The last pages come tomorrow…
Bearing in mind as is pointed out in the introduction that the Russian critic Belinsky thought that Tara Bulba was a “splendid epic worthy of Homer” it seems appropriate to read this book after Joyce’s Ulysses while still trying to find time to finish Homer’s Odyssey.
The introduction puts the book about Ukrainian Cossacks into context with them fighting both Poles and Turks for independence from the former and security from the later and explains that they were a people proud of their freedom and customs and very much into the idea of waging war
Bullet points between pages 1 – 27
* The scene is set with Taras Bulba greeting his two sons who are returning from the seminary their education complete but in his enthusiasm to make real men of them their father decides that the very next day they will ride out to the Cossacks military camp
* Despite breaking the heart of the mother the Cossacks head out for the military camp and as they go you get the back story of Taras who is a Cossack that very much believes in living by the sword, the sons one an intellectual and the other a ladies man in the making
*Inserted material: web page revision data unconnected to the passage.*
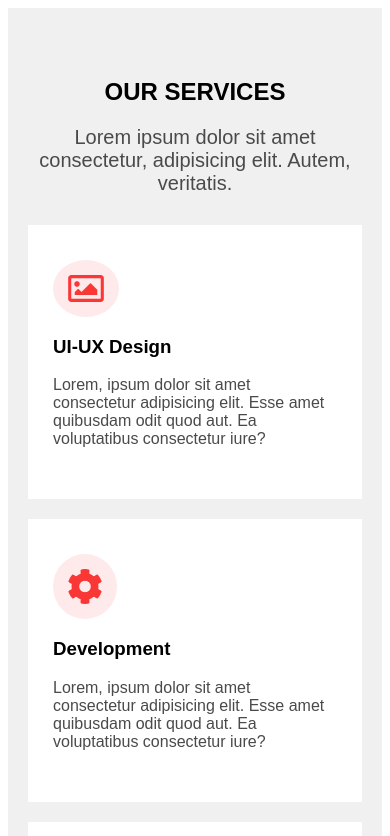
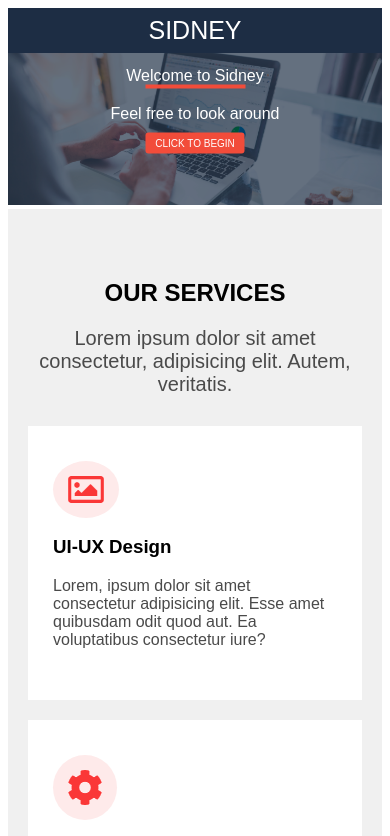
Before and after one commit to noemiAmaya/renponsive_landing, a plain HTML site: page index.html in a window 390 px wide. Shown: the top 836 px of the page. Drawn offline with Linux system fonts and the light colour scheme.

Commit message:
Avances header, aun faltan cosas (#3)

```diff
--- a/index.html
+++ b/index.html
@@ -8,11 +8,21 @@
     <title>Document</title>
     <link rel="stylesheet" href="css/style.css">
     <link rel="stylesheet" href="css/footer.css">
+    <link rel="stylesheet" href="tempheader.css">
 </head>
 
 <body>
-    <header></header>
-    <nav></nav>
+    <header class="header mobile"> <div>SIDNEY</div> </header>
+    <div class="contenedor">
+        <img class="imgbanner" src="./imagestempheader/banner.png" alt="">
+        <div class="center-text ">
+        Welcome to Sidney
+        <div class="line-red"></div>
+        <div class="space"></div>
+        Feel free to look around
+        <div class="bottom-red">CLICK TO BEGIN</div>
+    </div>
+    </div>
     <section class="services-section">
         <div class="section-header">
             <h1 class="title-section">
--- /dev/null
+++ b/tempheader.css
@@ -0,0 +1,95 @@
+*{
+    font-family: sans-serif;
+}
+.imgbanner{
+    width: 100%;
+}
+
+header{
+color: white;
+font-weight: 500;
+font-size: 25px;
+text-align: center;
+padding: 8px;
+}
+
+.mobile{
+background-color:  #1D2D44;
+
+}
+
+.center-text{
+    position: absolute;
+    top: 40%;
+    left:50%;
+    transform: translate(-50%,-50%);
+    color: white;
+}
+
+.contenedor{
+    position: relative ;
+    text-align: center;
+    display: inline-block;
+}
+
+.line-red{
+    border-bottom :4px #F24C3A solid;
+    width: 100px;
+    margin:0 auto;
+    padding:70px, 10px
+
+}
+.space{
+    padding: 8px;
+}
+
+.bottom-red{
+   background-color: #F24C3A;
+   margin: 10px 35px;
+   font-size: 10px;
+   border-radius: 3px;
+   padding: 5px 0px;
+
+}
+@media only screen and (min-width: 768px){
+
+    .nav {
+        font-size: 20px;
+        color: white;
+        font-weight: lighter;
+        float: right;
+        margin: 0 15px;
+    }
+
+    .mobile{
+        display: none;
+    }
+
+    .imgbanner{
+        width: 104%;
+   }
+   .center-text{
+       font-size: 40px;
+   }
+
+   .bottom-red{
+       margin: 100px 0px;
+      width: 100px;
+      height: 20px;
+      text-align: center;
+      position: absolute;
+      top: 40%;
+      left:50%;
+      transform: translate(-50%,-50%)
+   }
+   .text-nav{
+       color: white;
+       font-size: 20px;
+   }
+
+   @media (min-width: 481px) and (max-width: 767px){
+       .text-web {
+           display: none;
+       }
+   }
+}
```
Also changed, not shown: imagestempheader/banner.png (added).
* The stage is set for some action as the brothers and father enter the camp, which rings out to the sounds of blacksmiths hammering swords and Cossack dancing